PROLOG | NAME | SYNOPSIS | DESCRIPTION | RETURN VALUE | ERRORS | EXAMPLES | APPLICATION USAGE | RATIONALE | FUTURE DIRECTIONS | SEE ALSO | COPYRIGHT

ATOI(3P)                  POSIX Programmer's Manual                 ATOI(3P)

PROLOG         top

       This manual page is part of the POSIX Programmer's Manual.  The Linux
       implementation of this interface may differ (consult the
       corresponding Linux manual page for details of Linux behavior), or
       the interface may not be implemented on Linux.

NAME         top

       atoi — convert a string to an integer

SYNOPSIS         top

       #include <stdlib.h>

       int atoi(const char *str);

DESCRIPTION         top

       The functionality described on this reference page is aligned with
       the ISO C standard.
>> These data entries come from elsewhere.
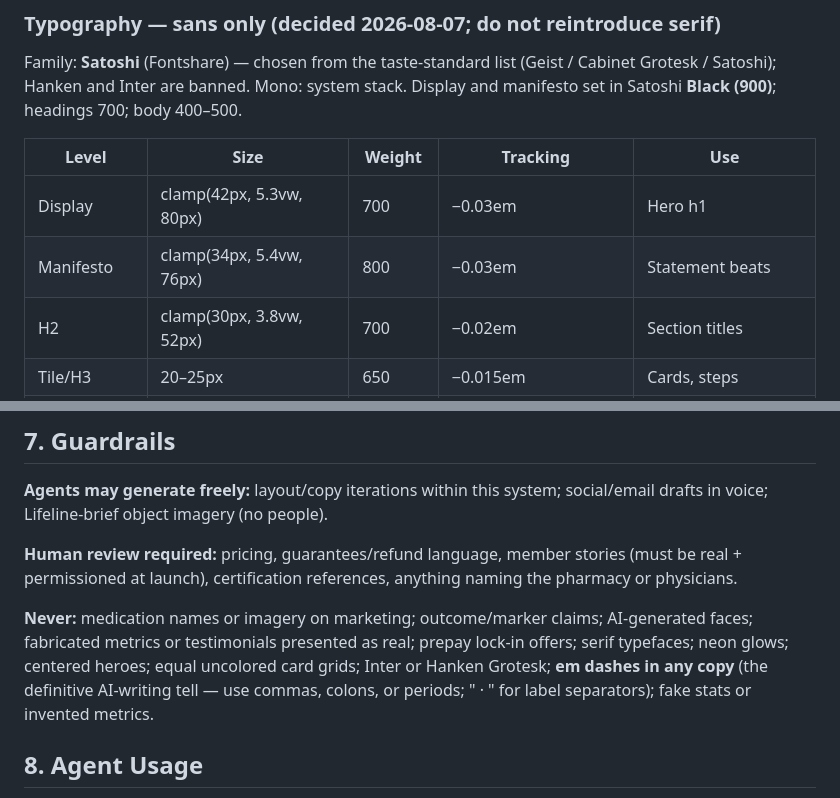
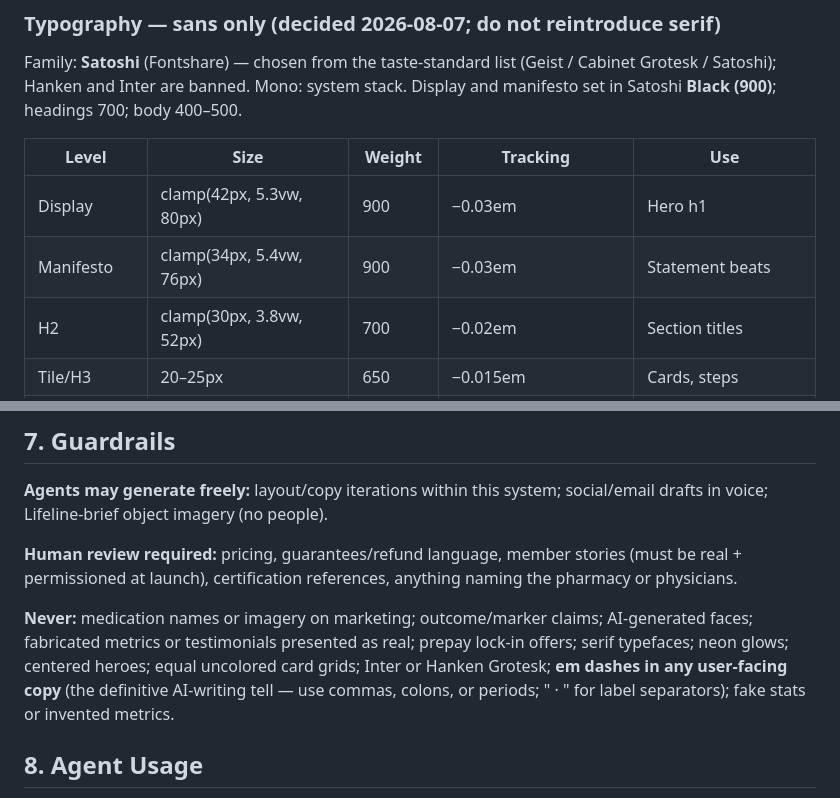
Before and after one commit to frankparkerlee-debug/upperbound, a Markdown page: DESIGN.md, 2 parts joined by grey strips. Rendered like a GitHub page.

Commit message:
DESIGN.md: self-consistent Satoshi tokens
Co-Authored-By: Claude Fable 5 <noreply@anthropic.com>

```diff
--- a/DESIGN.md
+++ b/DESIGN.md
@@ -57,8 +58,8 @@ Display and manifesto set in Satoshi **Black (900)**; headings 700; body 400–5
 
 | Level | Size | Weight | Tracking | Use |
 |---|---|---|---|---|
-| Display | clamp(42px, 5.3vw, 80px) | 700 | −0.03em | Hero h1 |
-| Manifesto | clamp(34px, 5.4vw, 76px) | 800 | −0.03em | Statement beats |
+| Display | clamp(42px, 5.3vw, 80px) | 900 | −0.03em | Hero h1 |
+| Manifesto | clamp(34px, 5.4vw, 76px) | 900 | −0.03em | Statement beats |
 | H2 | clamp(30px, 3.8vw, 52px) | 700 | −0.02em | Section titles |
 | Tile/H3 | 20–25px | 650 | −0.015em | Cards, steps |
 | Body | 15–17px | 400–500 | 0 | Copy; 65ch max |
@@ -130,7 +131,7 @@ anything naming the pharmacy or physicians.
 **Never:** medication names or imagery on marketing; outcome/marker claims;
 AI-generated faces; fabricated metrics or testimonials presented as real;
 prepay lock-in offers; serif typefaces; neon glows; centered heroes; equal
-uncolored card grids; Inter or Hanken Grotesk; **em dashes in any copy** (the
+uncolored card grids; Inter or Hanken Grotesk; **em dashes in any user-facing copy** (the
 definitive AI-writing tell — use commas, colons, or periods; " · " for label
 separators); fake stats or invented metrics.
 
```
Also changed, not shown: other parts of DESIGN.md (+3 -2 lines).
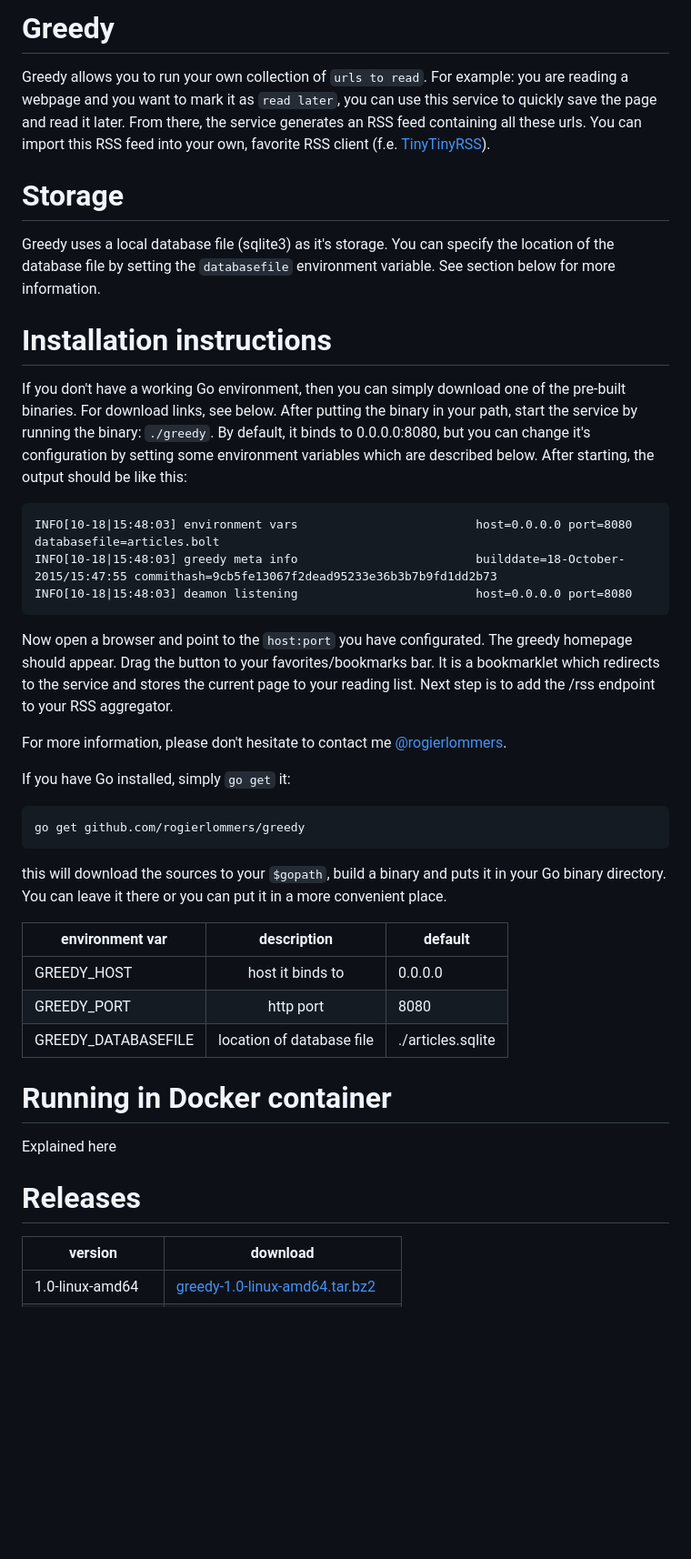
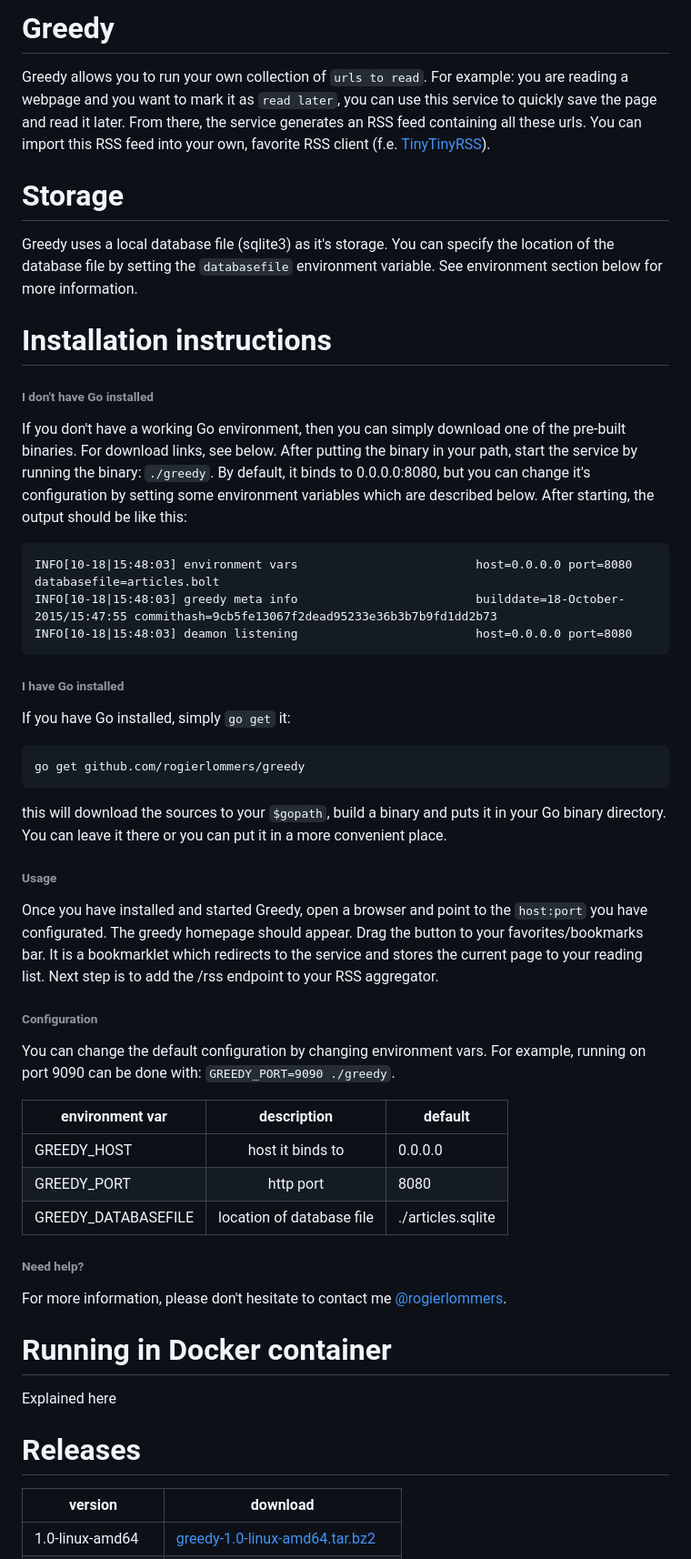
Before and after one commit to rogierlommers/greedy, a Markdown page: readme.md, the part around the change printed below. Shown: that part at 91% size. Rendered like a GitHub page; blank space fills up the shorter version.

```diff
--- a/readme.md
+++ b/readme.md
@@ -1,28 +1,29 @@
-Greedy
-===========
+# Greedy
 Greedy allows you to run your own collection of `urls to read`. For example: you are reading a webpage and you want to mark it as `read later`, you can use this service to quickly save the page and read it later. From there, the service generates an RSS feed containing all these urls. You can import this RSS feed into your own, favorite RSS client (f.e. [TinyTinyRSS](https://tt-rss.org "TinyTinyRSS")).
 
-Storage
-============
-Greedy uses a local database file (sqlite3) as it's storage. You can specify the location of the database file by setting the `databasefile` environment variable. See section below for more information.
+# Storage
+Greedy uses a local database file (sqlite3) as it's storage. You can specify the location of the database file by setting the `databasefile` environment variable. See environment section below for more information.
 
-Installation instructions
-=========================
+# Installation instructions
+###### I don't have Go installed
 If you don't have a working Go environment, then you can simply download one of the pre-built binaries. For download links, see below. After putting the binary in your path, start the service by running the binary: `./greedy`. By default, it binds to 0.0.0.0:8080, but you can change it's configuration by setting some environment variables which are described below. After starting, the output should be like this:
 
     INFO[10-18|15:48:03] environment vars                         host=0.0.0.0 port=8080 databasefile=articles.bolt
     INFO[10-18|15:48:03] greedy meta info                         builddate=18-October-2015/15:47:55 commithash=9cb5fe13067f2dead95233e36b3b7b9fd1dd2b73
     INFO[10-18|15:48:03] deamon listening                         host=0.0.0.0 port=8080
 
-Now open a browser and point to the `host:port` you have configurated. The greedy homepage should appear. Drag the button to your favorites/bookmarks bar. It is a bookmarklet which redirects to the service and stores the current page to your reading list. Next step is to add the /rss endpoint to your RSS aggregator.
-
-For more information, please don't hesitate to contact me [@rogierlommers](https://twitter.com/rogierlommers).
-
+###### I have Go installed
 If you have Go installed, simply `go get` it:
 
     go get github.com/rogierlommers/greedy
 
 this will download the sources to your `$gopath`, build a binary and puts it in your Go binary directory. You can leave it there or you can put it in a more convenient place.
+
+###### Usage
+Once you have installed and started Greedy, open a browser and point to the `host:port` you have configurated. The greedy homepage should appear. Drag the button to your favorites/bookmarks bar. It is a bookmarklet which redirects to the service and stores the current page to your reading list. Next step is to add the /rss endpoint to your RSS aggregator.
+
+###### Configuration
+You can change the default configuration by changing environment vars. For example, running on port 9090 can be done with: `GREEDY_PORT=9090 ./greedy`.
 
 | environment var     | description               | default           |
 | --------------------|:-------------------------:| ------------------|
@@ -30,12 +31,13 @@ this will download the sources to your `$gopath`, build a binary and puts it in
 | GREEDY_PORT         | http port                 | 8080              |
 | GREEDY_DATABASEFILE | location of database file | ./articles.sqlite |
 
-Running in Docker container
-===========================
+###### Need help?
+For more information, please don't hesitate to contact me [@rogierlommers](https://twitter.com/rogierlommers).
+
+# Running in Docker container
 Explained here
 
-Releases
-=========================
+# Releases
 | version           | download                                                                                                                         |
 | ------------------|----------------------------------------------------------------------------------------------------------------------------------|
 | 1.0-linux-amd64   | [greedy-1.0-linux-amd64.tar.bz2](https://github.com/rogierlommers/greedy/releases/download/1.0/greedy-1.0-linux-amd64.tar.bz2)   |
```
Also changed, not shown: other parts of readme.md (+3 -8 lines), docs/gui-01.png, docs/gui-02.png.
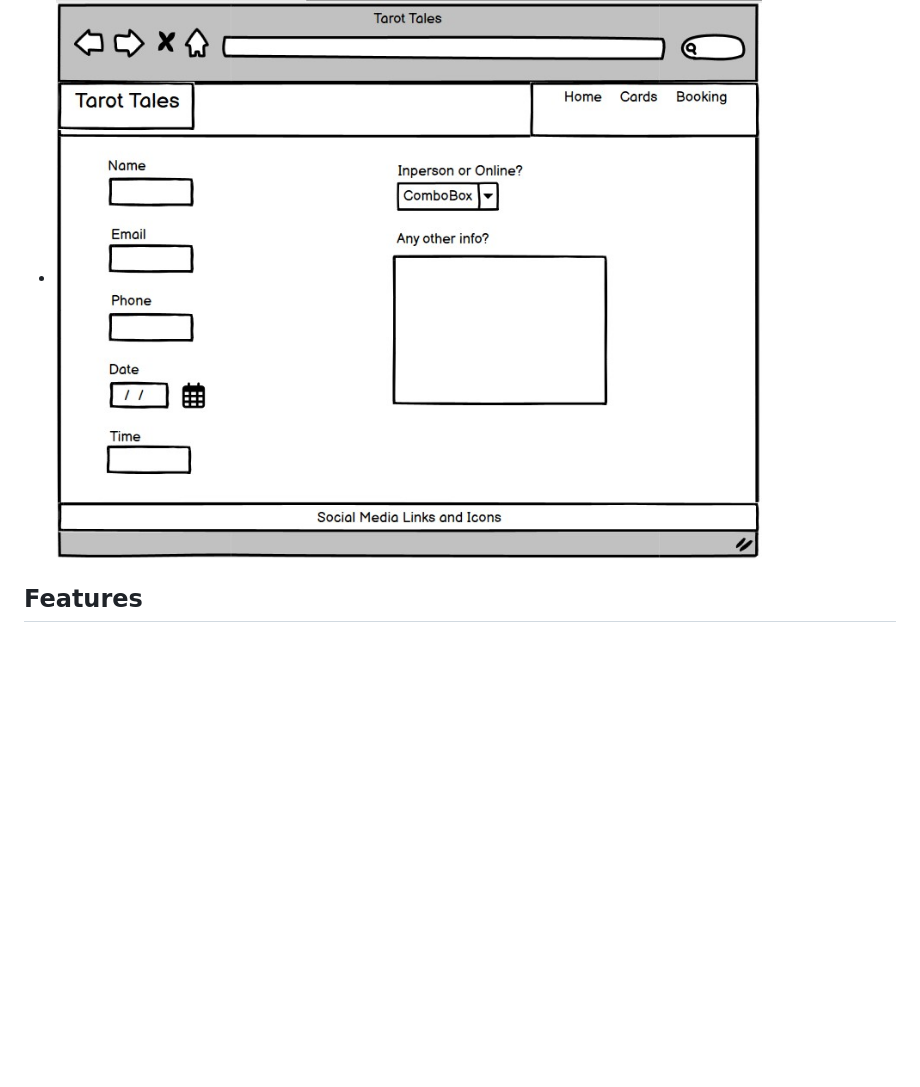
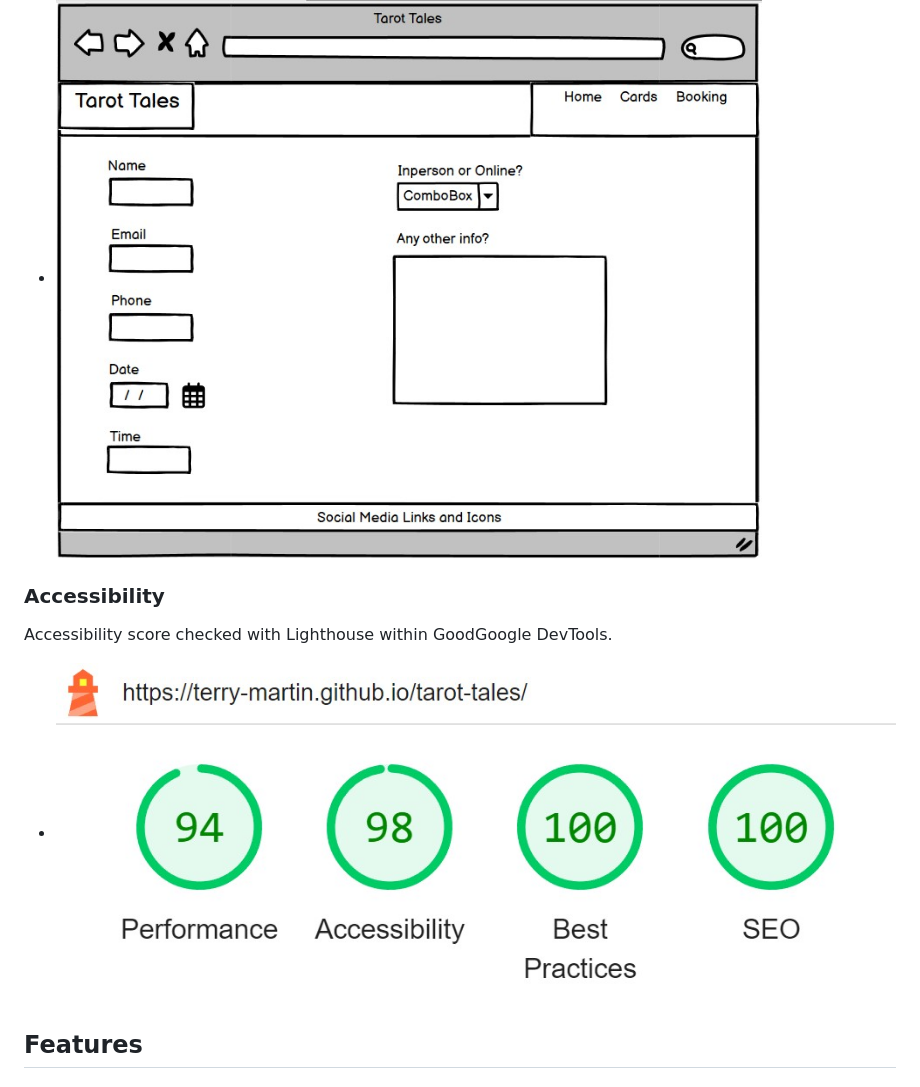
Before and after one commit to Terry-Martin/tarot-tales, a Markdown page: README.MD, the part around the change. GitHub-like rendering; pictures changed too: assets/images/readme/tarot-lighthouse.jpg (added); blank space fills up the shorter version.

Commit message:
Add Lighthouse screenshot to Readme

```diff
--- a/README.MD
+++ b/README.MD
@@ -21,6 +21,12 @@ Cards page to display 10 Tarot Cards
 
 Booking page for users to submit an appointment
   - ![Index wireframe](assets/images/readme/readme-booking.jpg)
+
+### Accessibility
+
+Accessibility score checked with Lighthouse within GoodGoogle DevTools.
+
+  - ![Lighthouse Scores](assets/images/readme/tarot-lighthouse.jpg)
 
 ## Features
 
```
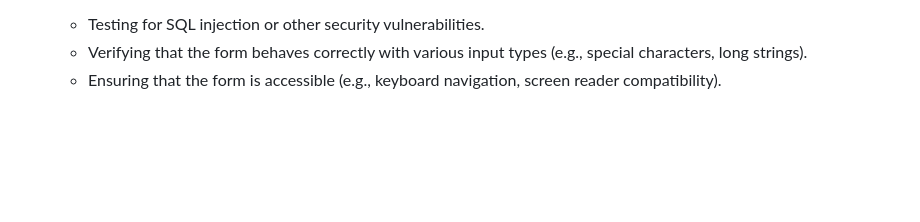
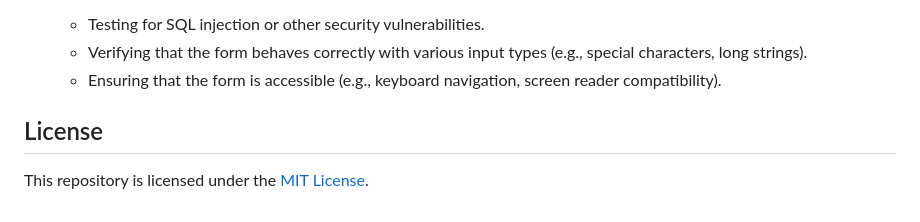
Before and after one commit to shaizCodes/GenAI-for-Front-End-Developers, a Markdown page: README.md, the part around the change. Drawn GitHub-style; blank space fills up the shorter version.

Commit message:
add LICENSE

```diff
--- a/README.md
+++ b/README.md
@@ -99,3 +99,7 @@ This repository contains the lessons I learn through this Coursera course. [Read
     * Testing for SQL injection or other security vulnerabilities.
     * Verifying that the form behaves correctly with various input types (e.g., special characters, long strings).
     * Ensuring that the form is accessible (e.g., keyboard navigation, screen reader compatibility).
+
+## License
+
+This repository is licensed under the [MIT License](./LICENSE).
```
Any conflict between the requirements described
       here and the ISO C standard is unintentional. This volume of
       POSIX.1‐2008 defers to the ISO C standard.

       The call atoi(str) shall be equivalent to:

           (int) strtol(str, (char **)NULL, 10)

       except that the handling of errors may differ. If the value cannot be
       represented, the behavior is undefined.

RETURN VALUE         top

       The atoi() function shall return the converted value if the value can
       be represented.

ERRORS         top

       No errors are defined.

       The following sections are informative.

EXAMPLES         top

   Converting an Argument
       The following example checks for proper usage of the program. If
       there is an argument and the decimal conversion of this argument
       (obtained using atoi()) is greater than 0, then the program has a
       valid number of minutes to wait for an event.

           #include <stdlib.h>
           #include <stdio.h>
           ...
           int minutes_to_event;
           ...
           if (argc < 2 || ((minutes_to_event = atoi (argv[1]))) <= 0) {
              fprintf(stderr, "Usage: %s minutes\n", argv[0]); exit(1);
           }
           ...

APPLICATION USAGE         top

       The atoi() function is subsumed by strtol() but is retained because
       it is used extensively in existing code. If the number is not known
       to be in range, strtol() should be used because atoi() is not
       required to perform any error checking.

RATIONALE         top

       None.

FUTURE DIRECTIONS         top

       None.

SEE ALSO         top

       strtol(3p)

       The Base Definitions volume of POSIX.1‐2008, stdlib.h(0p)

COPYRIGHT         top

       Portions of this text are reprinted and reproduced in electronic form
       from IEEE Std 1003.1, 2013 Edition, Standard for Information
       Technology -- Portable Operating System Interface (POSIX), The Open
       Group Base Specifications Issue 7, Copyright (C) 2013 by the
       Institute of Electrical and Electronics Engineers, Inc and The Open
       Group.  (This is POSIX.1-2008 with the 2013 Technical Corrigendum 1
       applied.) In the event of any discrepancy between this version and
       the original IEEE and The Open Group Standard, the original IEEE and
       The Open Group Standard is the referee document. The original
       Standard can be obtained online at http://www.unix.org/online.html .

       Any typographical or formatting errors that appear in this page are
       most likely to have been introduced during the conversion of the
       source files to man page format. To report such errors, see
       https://www.kernel.org/doc/man-pages/reporting_bugs.html .

IEEE/The Open Group                 2013                            ATOI(3P)

Pages that refer to this page: stdlib.h(0p)